May 31, 2017 at 1:00 pm - 2:00 pm EDT
To achieve nutrition for all, food and nutrition professionals need an understanding of ecological sustainability issues such as biodiversity, soil health, loss of farmland, climate change, and pollution and how these impact what, where, when, and how we grow food, and achieve nutrition security. This dynamic conversation examines, “What is dietary guidance for ecological sustainability?” and “Why is it important for nutrition professionals?” Using the attention sustainability received during the 2015-2020 Dietary Guidelines for Americans as a launching point, this session explores how ecological sustainable issues can be incorporated into nutrition education, and local, state and Federal nutrition policy.
- Recognize the importance of ecological sustainability and healthy eating patterns and the role of ecological sustainability in national dietary guidance
- Describe how we can learn from the attempt to integrate ecological sustainability in the 2015-2020 Dietary Guidelines for Americans
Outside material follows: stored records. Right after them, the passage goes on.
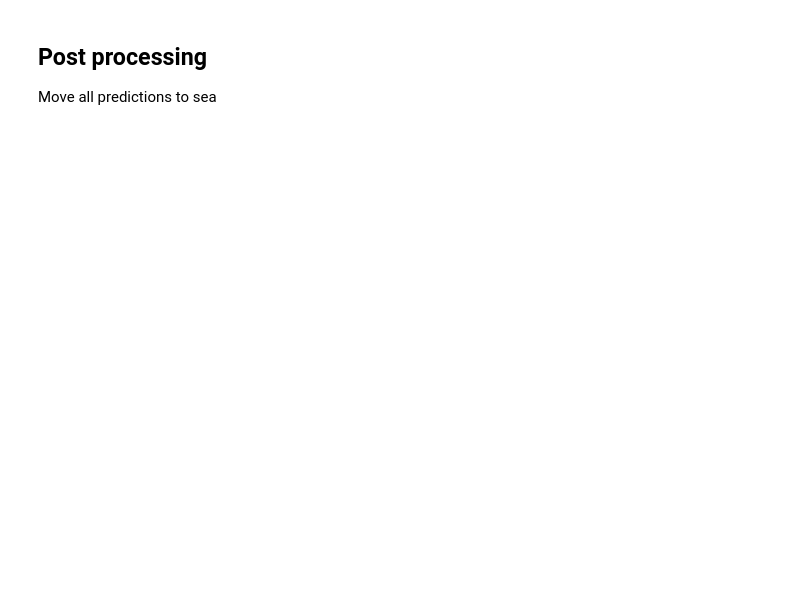
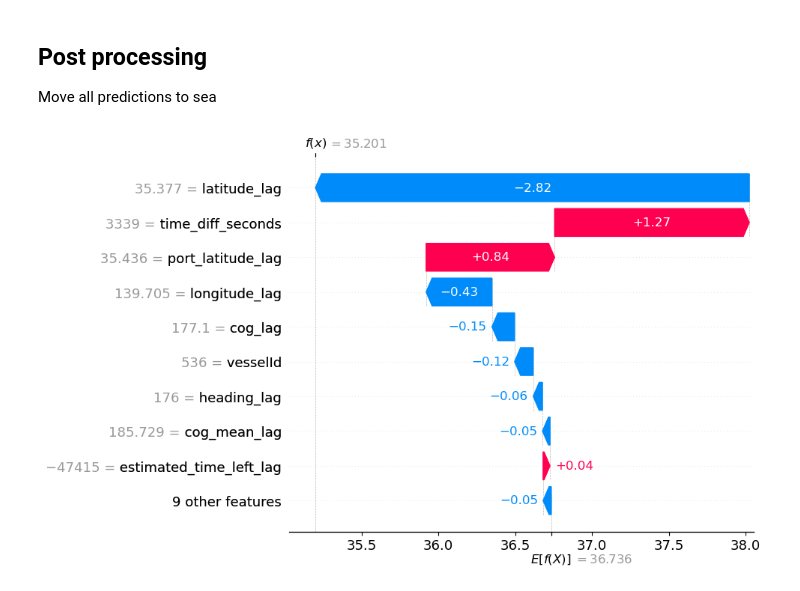
Before and after one commit to SPiso3/TDT4173-ML, a Jupyter notebook: group120_project/Short_notebook_1.ipynb, the cells around one changed output. Drawn from its saved outputs; the diff is of its cells as text; code cells hidden in the pictures; blank space fills up the shorter version.

Commit message:
model int completed

```diff
--- a/group120_project/Short_notebook_1.ipynb
+++ b/group120_project/Short_notebook_1.ipynb
@@ -272,3 +274,26 @@ gdf.loc[points_on_land.index, 'latitude_predicted'] = points_on_land['closest_la
 gdf = gdf.drop(columns=['vesselId', 'time', 'geometry'])
 # %%
 gdf.to_csv('result_n1.csv', index=False)
+# %%
+explainer = shap.TreeExplainer(model.estimators_[0])
+# Replace this with your instance of interest
+instance = X_train.iloc[[50000010]]  # Using first row as example
+
+# Calculate SHAP values for the instance
+shap_values = explainer.shap_values(instance)
+
+# Create and save waterfall plot
+plt.figure(figsize=(8, 6))
+shap.waterfall_plot(
+    shap.Explanation(
+        values=shap_values[0],
+        base_values=explainer.expected_value,
+        data=instance.values[0],
+        feature_names=X_train.columns
+    )
+)
+plt.tight_layout()
+plt.savefig('shap_waterfall_plot.png')
+plt.close()
+# %% [output]
+[figure, added]
```
Also changed, not shown: parts of 2 cells of this notebook, 6 other files.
- Identify actions that food and nutrition professionals can take to incorporate ecological sustainability into their practice and how to support sustainability in local, state and Federal nutrition policies
Angela Tagtow is a Senior Fellow and Endowed Chair in Agricultural Systems, Minnesota Institute for Sustainable Agriculture. Appointed in 2014, she served as the Executive Director for the USDA Center for Nutrition Policy and Promotion until January 2017. During this time, she co-led the development and launch of the 2015-2020 Dietary Guidelines for Americans with the US Department of Health and Human Services. Angie is the founder and former managing editor of the Journal of Hunger and Environmental Nutrition. She is a registered dietitian with more than 25 years of experience in food and nutrition policy, public health nutrition, surveillance systems, research, professional and consumer communication, social marketing, training and education. As a nutrition professional, public health practitioner, and entrepreneur, Angie’s career has focused on policy, communication, and education initiatives that link the health of natural resources, to the health of the food system, to the health of populations. She is a former chair of the Hunger and Environmental Nutrition Dietetic Practice Group and a member of the Society of Nutrition Education and Behavior and the Academy of Nutrition and Dietetics.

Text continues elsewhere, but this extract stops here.